» **Problem details**: Using the entries that follow, collect the lines where the word "default" appears.

» **Data under study**:
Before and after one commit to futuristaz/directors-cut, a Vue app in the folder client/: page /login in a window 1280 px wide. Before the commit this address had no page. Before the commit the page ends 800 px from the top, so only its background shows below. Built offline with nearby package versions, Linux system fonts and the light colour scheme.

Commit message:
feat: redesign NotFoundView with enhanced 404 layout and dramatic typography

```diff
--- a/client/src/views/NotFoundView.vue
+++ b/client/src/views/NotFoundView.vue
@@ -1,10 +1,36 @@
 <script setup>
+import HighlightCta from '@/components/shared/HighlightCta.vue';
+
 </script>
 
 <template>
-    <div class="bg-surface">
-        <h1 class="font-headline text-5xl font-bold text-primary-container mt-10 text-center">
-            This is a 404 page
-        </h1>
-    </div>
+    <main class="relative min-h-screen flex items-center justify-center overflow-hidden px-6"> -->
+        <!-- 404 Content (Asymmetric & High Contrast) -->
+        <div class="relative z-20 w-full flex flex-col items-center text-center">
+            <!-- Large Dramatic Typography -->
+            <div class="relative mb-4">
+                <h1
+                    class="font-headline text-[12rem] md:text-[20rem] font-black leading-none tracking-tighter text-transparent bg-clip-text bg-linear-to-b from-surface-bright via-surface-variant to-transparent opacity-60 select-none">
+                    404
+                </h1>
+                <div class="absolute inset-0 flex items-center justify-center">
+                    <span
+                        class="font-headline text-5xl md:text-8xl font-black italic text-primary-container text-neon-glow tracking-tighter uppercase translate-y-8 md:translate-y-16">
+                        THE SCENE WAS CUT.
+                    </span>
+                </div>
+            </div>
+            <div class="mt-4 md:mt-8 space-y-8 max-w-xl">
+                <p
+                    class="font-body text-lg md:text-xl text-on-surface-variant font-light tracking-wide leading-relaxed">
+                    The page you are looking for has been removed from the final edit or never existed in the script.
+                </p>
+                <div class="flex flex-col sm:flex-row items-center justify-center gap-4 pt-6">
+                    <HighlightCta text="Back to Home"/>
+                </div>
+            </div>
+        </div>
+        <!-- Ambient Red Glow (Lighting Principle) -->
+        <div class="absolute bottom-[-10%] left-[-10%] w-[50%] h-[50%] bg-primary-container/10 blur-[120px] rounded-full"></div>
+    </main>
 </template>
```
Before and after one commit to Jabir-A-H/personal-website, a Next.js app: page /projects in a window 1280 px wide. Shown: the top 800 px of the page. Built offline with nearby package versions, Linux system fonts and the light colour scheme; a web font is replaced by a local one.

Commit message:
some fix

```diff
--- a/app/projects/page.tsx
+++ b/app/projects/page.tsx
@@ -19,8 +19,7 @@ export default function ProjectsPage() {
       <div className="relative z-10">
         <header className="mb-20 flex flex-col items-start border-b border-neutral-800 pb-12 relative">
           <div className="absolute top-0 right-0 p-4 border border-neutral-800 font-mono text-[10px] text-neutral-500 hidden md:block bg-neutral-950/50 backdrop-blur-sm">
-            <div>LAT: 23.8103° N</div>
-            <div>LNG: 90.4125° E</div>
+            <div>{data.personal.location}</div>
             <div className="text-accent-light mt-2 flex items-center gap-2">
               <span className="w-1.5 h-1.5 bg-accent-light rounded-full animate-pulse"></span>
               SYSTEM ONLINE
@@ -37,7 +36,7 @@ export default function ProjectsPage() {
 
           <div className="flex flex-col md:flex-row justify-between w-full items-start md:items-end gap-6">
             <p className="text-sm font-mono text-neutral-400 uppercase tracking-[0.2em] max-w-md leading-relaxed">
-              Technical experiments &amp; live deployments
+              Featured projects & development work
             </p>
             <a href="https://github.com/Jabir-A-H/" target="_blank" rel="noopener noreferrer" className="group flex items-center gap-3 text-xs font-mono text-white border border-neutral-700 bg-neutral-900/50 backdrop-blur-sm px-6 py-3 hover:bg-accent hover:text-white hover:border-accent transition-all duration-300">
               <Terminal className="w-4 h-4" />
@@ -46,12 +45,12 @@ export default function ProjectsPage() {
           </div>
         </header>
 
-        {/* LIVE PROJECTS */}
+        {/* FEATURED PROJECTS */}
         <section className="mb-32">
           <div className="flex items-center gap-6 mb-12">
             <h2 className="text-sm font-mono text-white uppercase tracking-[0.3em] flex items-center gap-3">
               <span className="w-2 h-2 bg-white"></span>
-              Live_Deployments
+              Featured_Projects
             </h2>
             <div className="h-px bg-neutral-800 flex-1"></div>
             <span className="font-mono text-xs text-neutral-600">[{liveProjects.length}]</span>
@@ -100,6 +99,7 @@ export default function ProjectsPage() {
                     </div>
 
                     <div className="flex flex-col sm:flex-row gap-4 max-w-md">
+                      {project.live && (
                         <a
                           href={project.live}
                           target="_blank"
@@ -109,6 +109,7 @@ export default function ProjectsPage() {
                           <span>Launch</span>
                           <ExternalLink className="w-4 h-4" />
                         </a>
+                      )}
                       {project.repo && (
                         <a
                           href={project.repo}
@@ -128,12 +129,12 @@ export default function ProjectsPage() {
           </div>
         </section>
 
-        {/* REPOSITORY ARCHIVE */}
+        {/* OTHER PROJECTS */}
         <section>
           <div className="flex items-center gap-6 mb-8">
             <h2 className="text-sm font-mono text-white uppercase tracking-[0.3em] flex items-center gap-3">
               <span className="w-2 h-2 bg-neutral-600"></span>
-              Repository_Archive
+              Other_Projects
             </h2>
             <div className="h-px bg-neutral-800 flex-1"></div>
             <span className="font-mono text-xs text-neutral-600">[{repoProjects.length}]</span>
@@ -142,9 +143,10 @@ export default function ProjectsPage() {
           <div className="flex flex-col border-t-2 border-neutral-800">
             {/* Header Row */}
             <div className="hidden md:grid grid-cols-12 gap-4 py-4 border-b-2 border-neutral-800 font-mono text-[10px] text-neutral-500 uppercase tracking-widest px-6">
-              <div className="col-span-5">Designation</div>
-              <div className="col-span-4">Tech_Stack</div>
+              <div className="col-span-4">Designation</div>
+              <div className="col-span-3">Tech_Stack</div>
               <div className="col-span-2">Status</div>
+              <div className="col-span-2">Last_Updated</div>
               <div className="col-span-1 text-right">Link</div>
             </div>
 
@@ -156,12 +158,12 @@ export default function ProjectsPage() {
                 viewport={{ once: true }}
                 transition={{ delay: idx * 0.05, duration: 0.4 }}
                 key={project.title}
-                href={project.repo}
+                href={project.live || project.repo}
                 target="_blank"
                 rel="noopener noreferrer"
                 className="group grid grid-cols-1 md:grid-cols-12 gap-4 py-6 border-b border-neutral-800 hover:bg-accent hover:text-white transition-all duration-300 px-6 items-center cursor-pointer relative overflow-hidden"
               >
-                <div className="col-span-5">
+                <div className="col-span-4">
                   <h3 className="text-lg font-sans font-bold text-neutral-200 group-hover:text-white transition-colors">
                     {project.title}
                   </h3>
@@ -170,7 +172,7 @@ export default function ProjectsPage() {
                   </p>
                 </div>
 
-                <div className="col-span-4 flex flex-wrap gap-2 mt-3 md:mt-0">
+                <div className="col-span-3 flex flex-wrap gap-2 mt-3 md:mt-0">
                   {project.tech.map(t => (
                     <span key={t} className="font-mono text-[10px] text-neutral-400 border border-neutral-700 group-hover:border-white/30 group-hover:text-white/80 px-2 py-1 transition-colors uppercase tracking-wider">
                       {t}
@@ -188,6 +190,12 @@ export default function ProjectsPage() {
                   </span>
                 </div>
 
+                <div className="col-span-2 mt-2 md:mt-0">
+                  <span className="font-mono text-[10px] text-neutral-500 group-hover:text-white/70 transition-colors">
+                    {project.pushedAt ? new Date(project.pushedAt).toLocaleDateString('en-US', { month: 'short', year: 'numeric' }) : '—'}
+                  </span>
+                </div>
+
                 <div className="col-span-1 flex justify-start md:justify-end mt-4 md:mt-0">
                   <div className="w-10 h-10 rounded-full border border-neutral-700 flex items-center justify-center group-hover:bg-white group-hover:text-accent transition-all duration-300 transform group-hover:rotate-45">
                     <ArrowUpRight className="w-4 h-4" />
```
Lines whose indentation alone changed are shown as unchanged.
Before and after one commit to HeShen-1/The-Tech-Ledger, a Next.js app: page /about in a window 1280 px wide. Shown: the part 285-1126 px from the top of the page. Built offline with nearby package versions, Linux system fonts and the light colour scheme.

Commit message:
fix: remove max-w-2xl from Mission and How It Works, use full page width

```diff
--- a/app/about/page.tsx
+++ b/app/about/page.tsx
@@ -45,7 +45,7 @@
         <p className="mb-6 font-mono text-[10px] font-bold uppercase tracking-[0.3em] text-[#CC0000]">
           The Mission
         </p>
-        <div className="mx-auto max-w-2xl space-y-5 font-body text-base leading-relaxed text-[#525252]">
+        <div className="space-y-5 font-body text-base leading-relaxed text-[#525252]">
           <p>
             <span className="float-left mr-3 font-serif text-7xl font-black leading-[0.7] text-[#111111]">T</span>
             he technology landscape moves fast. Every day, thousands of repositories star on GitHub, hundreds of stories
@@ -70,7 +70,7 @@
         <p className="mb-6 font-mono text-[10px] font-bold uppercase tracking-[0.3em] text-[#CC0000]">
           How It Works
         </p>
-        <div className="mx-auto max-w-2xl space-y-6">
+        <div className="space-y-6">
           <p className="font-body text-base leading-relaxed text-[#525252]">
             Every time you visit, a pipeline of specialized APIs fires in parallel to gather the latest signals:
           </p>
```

» **Your solution**:
@@ -19,8 +19,7 @@ export default function ProjectsPage() {
@@ -37,7 +36,7 @@ export default function ProjectsPage() {
@@ -46,12 +45,12 @@ export default function ProjectsPage() {
@@ -100,6 +99,7 @@ export default function ProjectsPage() {
@@ -109,6 +109,7 @@ export default function ProjectsPage() {
@@ -128,12 +129,12 @@ export default function ProjectsPage() {
@@ -142,9 +143,10 @@ export default function ProjectsPage() {
@@ -156,12 +158,12 @@ export default function ProjectsPage() {
@@ -170,7 +172,7 @@ export default function ProjectsPage() {
@@ -188,6 +190,12 @@ export default function ProjectsPage() {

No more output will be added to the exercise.